An estimated 23,5% of South Africans are unbanked, which brings several personal and economic disadvantages. In a concerted effort to change this situation, MiVoice, the world’s first fully mobile HR management solution for domestic employees, has designed South Africa’s first genuinely free digital wallet.
According to the World Economic Forum, the fee structure of South African banks is up to four times higher than other countries including Germany, Australia and India. As a result, more than 60% of all purchases are paid for in cash, with transactors willing to risk the loss and theft associated with cash to avoid banking fees. Aside from the security issues, being unbanked means that you cannot start building a credit history for future borrowing, receive direct deposits, or access safe ways of transferring and saving money.
It’s also a disadvantage for the country as bringing more people into the financial system has been shown to enhance GDP growth and reduce poverty. Achieving financial inclusion and empowerment is therefore a key milestone on the path towards rebuilding South Africa’s economy.
Hennie Heymans, CEO of MiVoice Mobile Apps, says that no digital wallet can offer banking services without a bank, which then charges a fee. “All financial transactions carry a cost, even when made from our wallet. The difference is that we allocate the cost to the wallet holder (employer) so that the wallet user (employee) can use the funds without carrying the cost. In other words, the employer’s monthly fee of R49 provides the employee with subsidized banking.”
Another issue associated with not having a bank account is the resulting lack of a digital identity. “Our personal digital presence dictates our ability to access most modern services, for example, access to credit, opening accounts, or getting an internet connection or DStv subscription, as they require pay-slips, and proof of address and employment,” says Heymans.
“Because the MiVoice employment relationship is a direct one-to-one connection, the app automatically proves a person’s employment status and salary. It goes deeper though: A domestic employee’s address may not be verifiable but, because they’re employed by a property owner with credit records and an indisputable proof of address, the employee’s digital footprint becomes stronger because the employer with a strong digital footprint can vouch for them.”
Heymans says that this becomes like a block chain employment record, which is particularly beneficial in the case of piece workers, as information from each different employer builds up a picture of an employee.
“The bigger benefit to piece workers is that MiVoice turns them into their own small enterprise, because using the app means they validate themselves in different ways. So when employing a piece worker who uses MiVoice, you know that you’re dealing with a verified identity, linked to a device that has been RICA’d through the registration of its SIM card, with a trail to and from other people.”

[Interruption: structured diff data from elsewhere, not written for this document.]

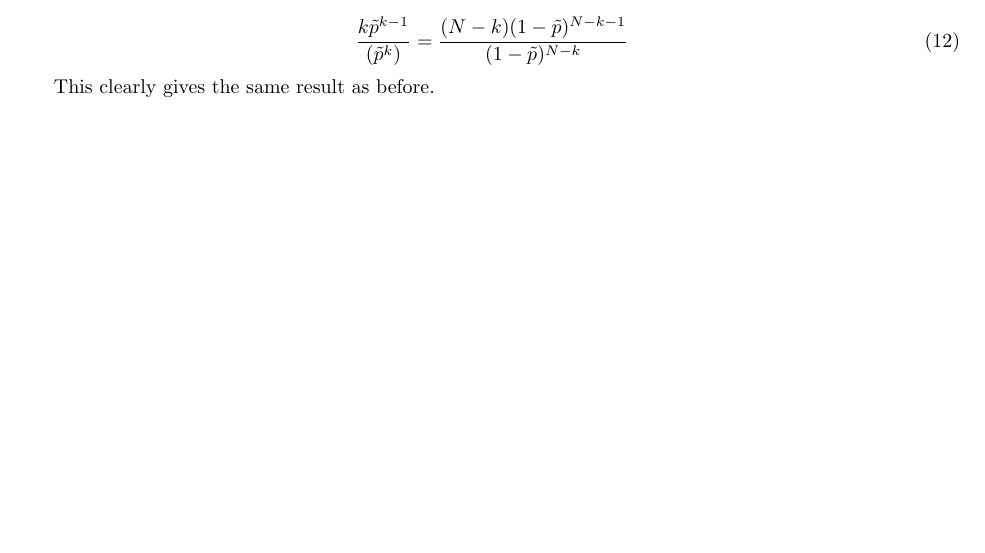
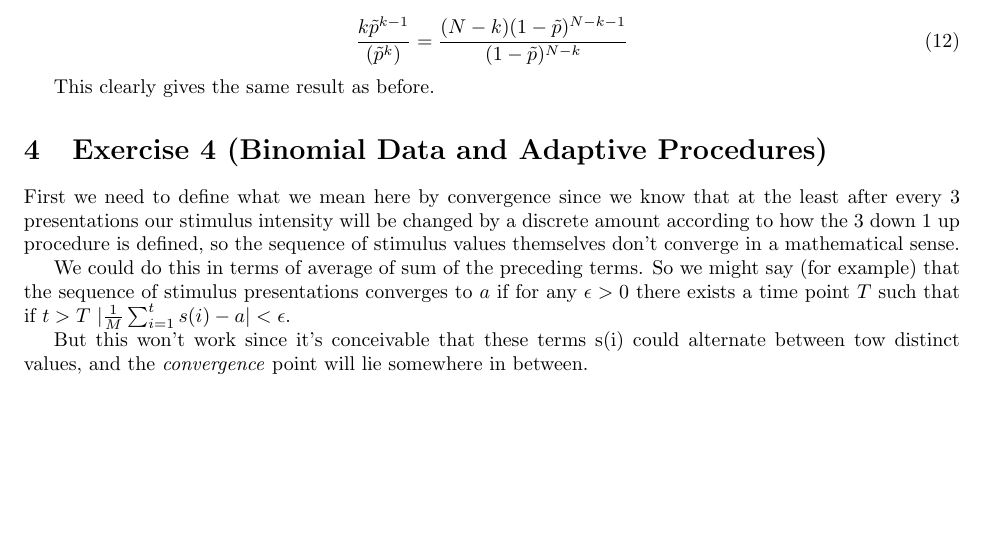
Before and after one commit to dedan/mohbf, a LaTeX document (an3/an3.tex): part of page 3 of 3, cut so that both start at the same text. Compiled offline with pdfLaTeX.

Commit message:
final version an3

```diff
--- a/an3/an3.tex
+++ b/an3/an3.tex
@@ -197,5 +197,19 @@ This clearly gives the same result as before.
 % section exercise_3_gain_control (end)
 
 
+\section{Exercise 4 (Binomial Data and Adaptive Procedures)} % (fold)
+\label{sg:sec:exercise_4}
+
+First we need to define what we mean here by convergence since we know that at the least after every 3 presentations our stimulus intensity will be changed by a discrete amount according
+to how the 3 down 1 up procedure is defined, so the sequence of stimulus values themselves don't converge in a mathematical sense.
+
+We could do this in terms of average of sum of the preceding terms. So we might say (for example) that the sequence of stimulus presentations converges to $a$ if for any  $\epsilon > 0$  there exists a time point $T$ such that if $t > T $ $|\frac{1}{M}\sum_{i=1}^{t} s(i) - a |< \epsilon$.
+
+But this won't work since it's conceivable that these terms s(i) could alternate between tow distinct values, and the \emph{convergence} point will lie somewhere in between.
+
+
+% section exercise_4 (end)
+
+
 
 \end{document}
```
Also changed, not shown: an3/an3.pdf (deleted), an3/sgabler_ex3.pdf (added), 4 other files.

A further benefit of the app is the ability to ringfence payments. Because the MiVoice digital wallet is not a bank account, external deductions such as debit orders cannot be processed against it. This gives low-income earners the ability to manage a budget by using the wallet, and thus the opportunity to gain greater financial understanding and change their lives for the better.
“For example, let’s say I earn R5 000 per month. My debit orders account for R4 000 of my earnings, but I still need to buy food, pay for transport and buy airtime and electricity. With the wallet, I’m able to buy my airtime and electricity, buy a shopping voucher and withdraw transport money, before putting the remaining money into my bank account to service my debit orders. Some of my debit orders may go unpaid, but I will not have to take out another loan to live – thus slowing the debt cycle,’ says Heymans.